Impasse: Frequently Asked Questions
What is impasse, and what happens during that process?
State law contains a mandatory impasse resolution process when both sides cannot reach an agreement in negotiations. Under the law, either one or both of the parties may ask the state to intervene. The FCEA has indicated that it will ask the Public Employment Relations Board (PERB) to issue a formal declaration of impasse. If the PERB certifies that we are at impasse, it will assign a neutral state mediator from a list approved by the parties. The mediator then facilitates talks between the two sides.
Are the District and FCEA currently at impasse?
During bargaining on May 19, FCEA it will be filing for impasse with the the state agency that oversees public agency negotiations, the Public Employment Relations Board (PERB), requesting that it assign a neutral mediator.
When both sides cannot reach an agreement in negotiations, state law contains a mandatory impasse resolution process. Under the law, either one or both of the parties may ask the state to intervene.
How does mediation work, and how long will it take?
While the process can vary, in many cases, the mediator might meet with the entire group or separately with the two parties to discuss ideas. The role of the mediator is to help identify where the parties might be willing to compromise. The mediator also can offer suggestions for a settlement. Mediation can last weeks and sometimes months. Talks occur in closed sessions that are not open to the public or employees.
What happens if an agreement is not reached in mediation?
The mediator may certify the parties to fact finding. In fact finding, an impartial three-person fact-finding panel will review both sides’ arguments and proposals and issue a set of non-binding settlement recommendations. The District and the union each appoint one member to the fact-finding panel. They also agree on a third neutral, fact finding member.

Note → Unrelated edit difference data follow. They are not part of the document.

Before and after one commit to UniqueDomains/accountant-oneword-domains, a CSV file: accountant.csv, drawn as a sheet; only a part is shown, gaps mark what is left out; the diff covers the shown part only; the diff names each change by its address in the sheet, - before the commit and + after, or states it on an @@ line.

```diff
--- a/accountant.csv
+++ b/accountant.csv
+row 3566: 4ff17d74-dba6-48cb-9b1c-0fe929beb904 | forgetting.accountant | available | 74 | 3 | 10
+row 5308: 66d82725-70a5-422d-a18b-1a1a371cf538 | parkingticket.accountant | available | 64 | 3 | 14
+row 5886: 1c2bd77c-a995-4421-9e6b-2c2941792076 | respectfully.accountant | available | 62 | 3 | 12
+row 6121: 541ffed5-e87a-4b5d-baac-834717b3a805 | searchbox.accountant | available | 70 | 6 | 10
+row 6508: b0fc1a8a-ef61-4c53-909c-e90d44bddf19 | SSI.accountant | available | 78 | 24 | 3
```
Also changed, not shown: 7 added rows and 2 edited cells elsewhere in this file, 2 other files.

What is the job of the fact-finding panel?
The panel schedules private hearings where both sides present their last, best offers. Within 30 days the members are required to issue a report that contains findings of fact and non-binding recommendations.

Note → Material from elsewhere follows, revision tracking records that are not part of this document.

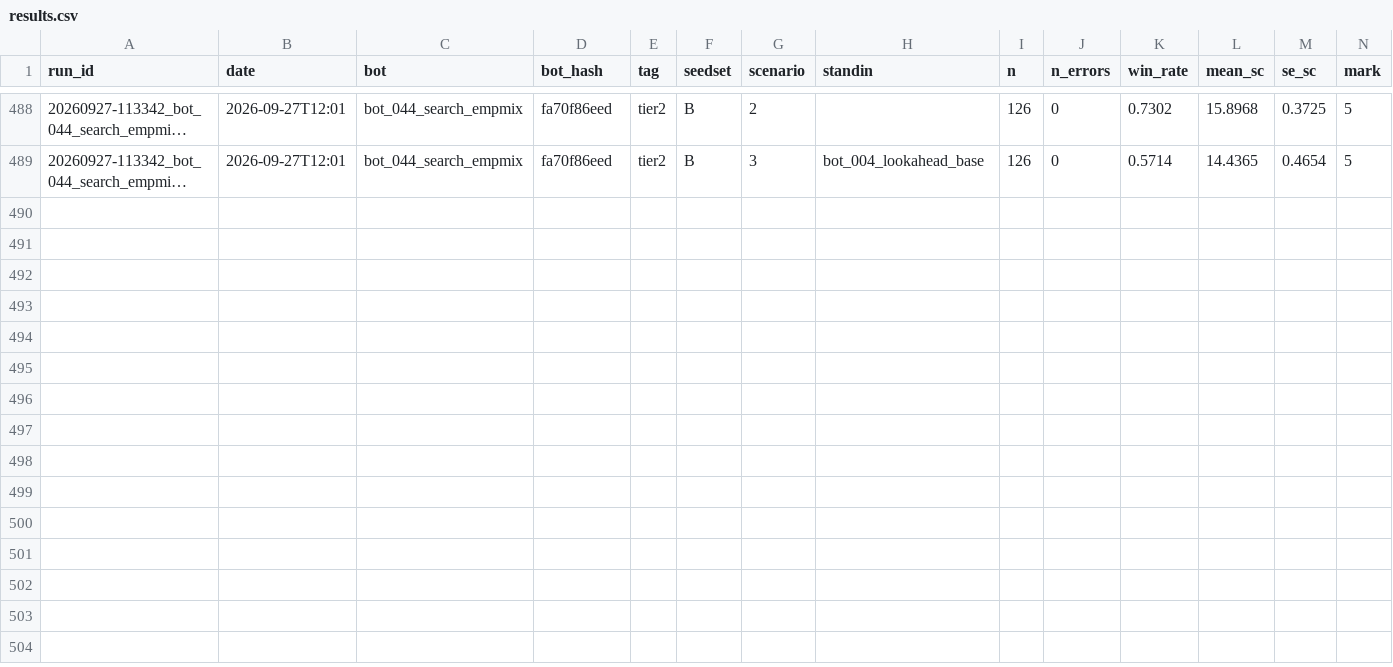
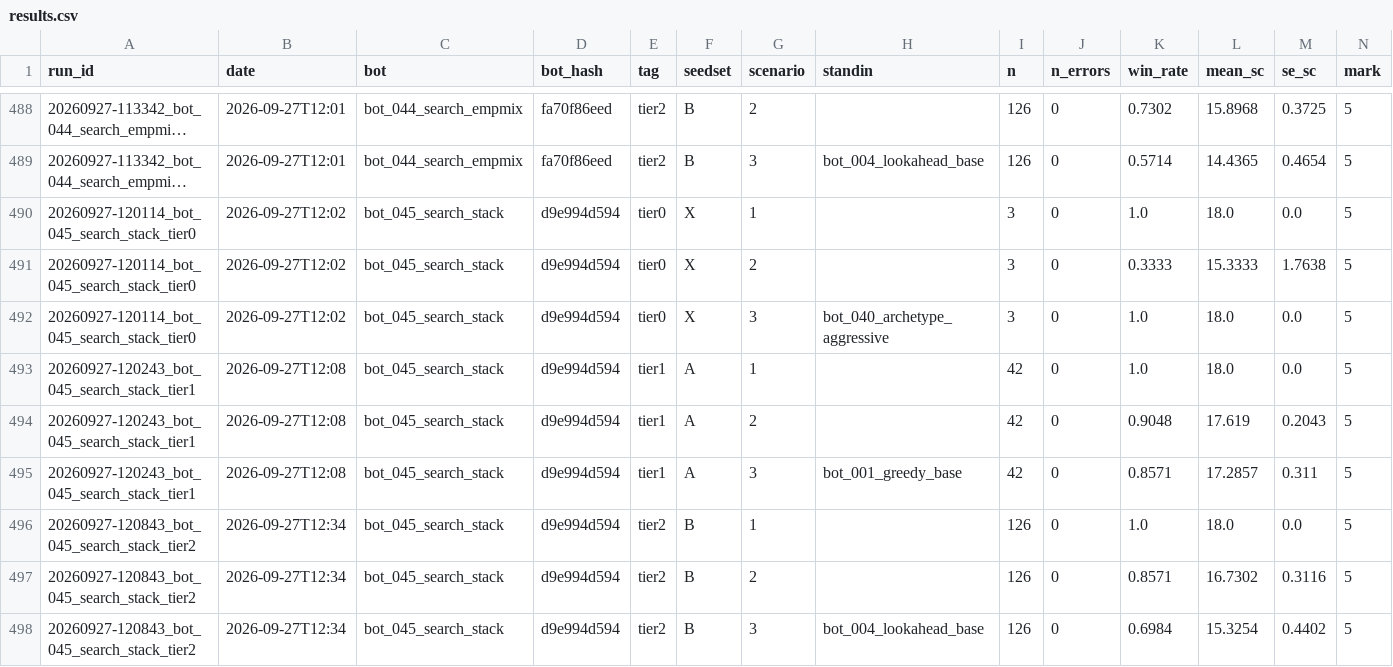
Before and after one commit to EvanCXCheng/3011-Project, a CSV file: results/results.csv, drawn as a sheet; only a part is shown, gaps mark what is left out; long unchanged cells end in …; rows hold the shown columns only; the diff names each change by its address in the sheet, - before the commit and + after, or states it on an @@ line.

```diff
--- a/results/results.csv
+++ b/results/results.csv
+row 490: 20260927-120114_bot_045_search_stack_tier0 | 2026-09-27T12:02 | bot_045_search_stack | d9e994d594 | tier0 | X | 1 |  | 3 | 0 | 1.0 | 18.0 | 0.0 | 5
+row 491: 20260927-120114_bot_045_search_stack_tier0 | 2026-09-27T12:02 | bot_045_search_stack | d9e994d594 | tier0 | X | 2 |  | 3 | 0 | 0.3333 | 15.3333 | 1.7638 | 5
+row 492: 20260927-120114_bot_045_search_stack_tier0 | 2026-09-27T12:02 | bot_045_search_stack | d9e994d594 | tier0 | X | 3 | bot_040_archetype_aggressive | 3 | 0 | 1.0 | 18.0 | 0.0 | 5
+row 493: 20260927-120243_bot_045_search_stack_tier1 | 2026-09-27T12:08 | bot_045_search_stack | d9e994d594 | tier1 | A | 1 |  | 42 | 0 | 1.0 | 18.0 | 0.0 | 5
+row 494: 20260927-120243_bot_045_search_stack_tier1 | 2026-09-27T12:08 | bot_045_search_stack | d9e994d594 | tier1 | A | 2 |  | 42 | 0 | 0.9048 | 17.619 | 0.2043 | 5
+row 495: 20260927-120243_bot_045_search_stack_tier1 | 2026-09-27T12:08 | bot_045_search_stack | d9e994d594 | tier1 | A | 3 | bot_001_greedy_base | 42 | 0 | 0.8571 | 17.2857 | 0.311 | 5
+row 496: 20260927-120843_bot_045_search_stack_tier2 | 2026-09-27T12:34 | bot_045_search_stack | d9e994d594 | tier2 | B | 1 |  | 126 | 0 | 1.0 | 18.0 | 0.0 | 5
+row 497: 20260927-120843_bot_045_search_stack_tier2 | 2026-09-27T12:34 | bot_045_search_stack | d9e994d594 | tier2 | B | 2 |  | 126 | 0 | 0.8571 | 16.7302 | 0.3116 | 5
+row 498: 20260927-120843_bot_045_search_stack_tier2 | 2026-09-27T12:34 | bot_045_search_stack | d9e994d594 | tier2 | B | 3 | bot_004_lookahead_base | 126 | 0 | 0.6984 | 15.3254 | 0.4402 | 5
```
Also changed, not shown: 8 other files.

Before the report is made public, the parties can meet one more time to attempt to reach a tentative agreement. If they do not, then the executive board of the union and the District’s Board of Education vote to accept or reject the fact finder’s report.
Is the fact-finding panel’s recommendation final?
No. The panel’s report is advisory only.
If there is still no agreement, can there be a teacher strike?
Under state law, a strike cannot occur until all steps in the impasse process have been exhausted, so any possible strike would likely be months away. The District is confident we can resolve our differences and reach agreement with FCEA.
Can the District impose its last, best, and final offer if fact finding isn’t successful?
The last, best and final offer is the only unilateral action that the District can impose if a negotiated agreement cannot be reached. In that case, the District would implement the new salary schedule and benefit package. However, the District remains hopeful that a negotiated settlement can soon be reached.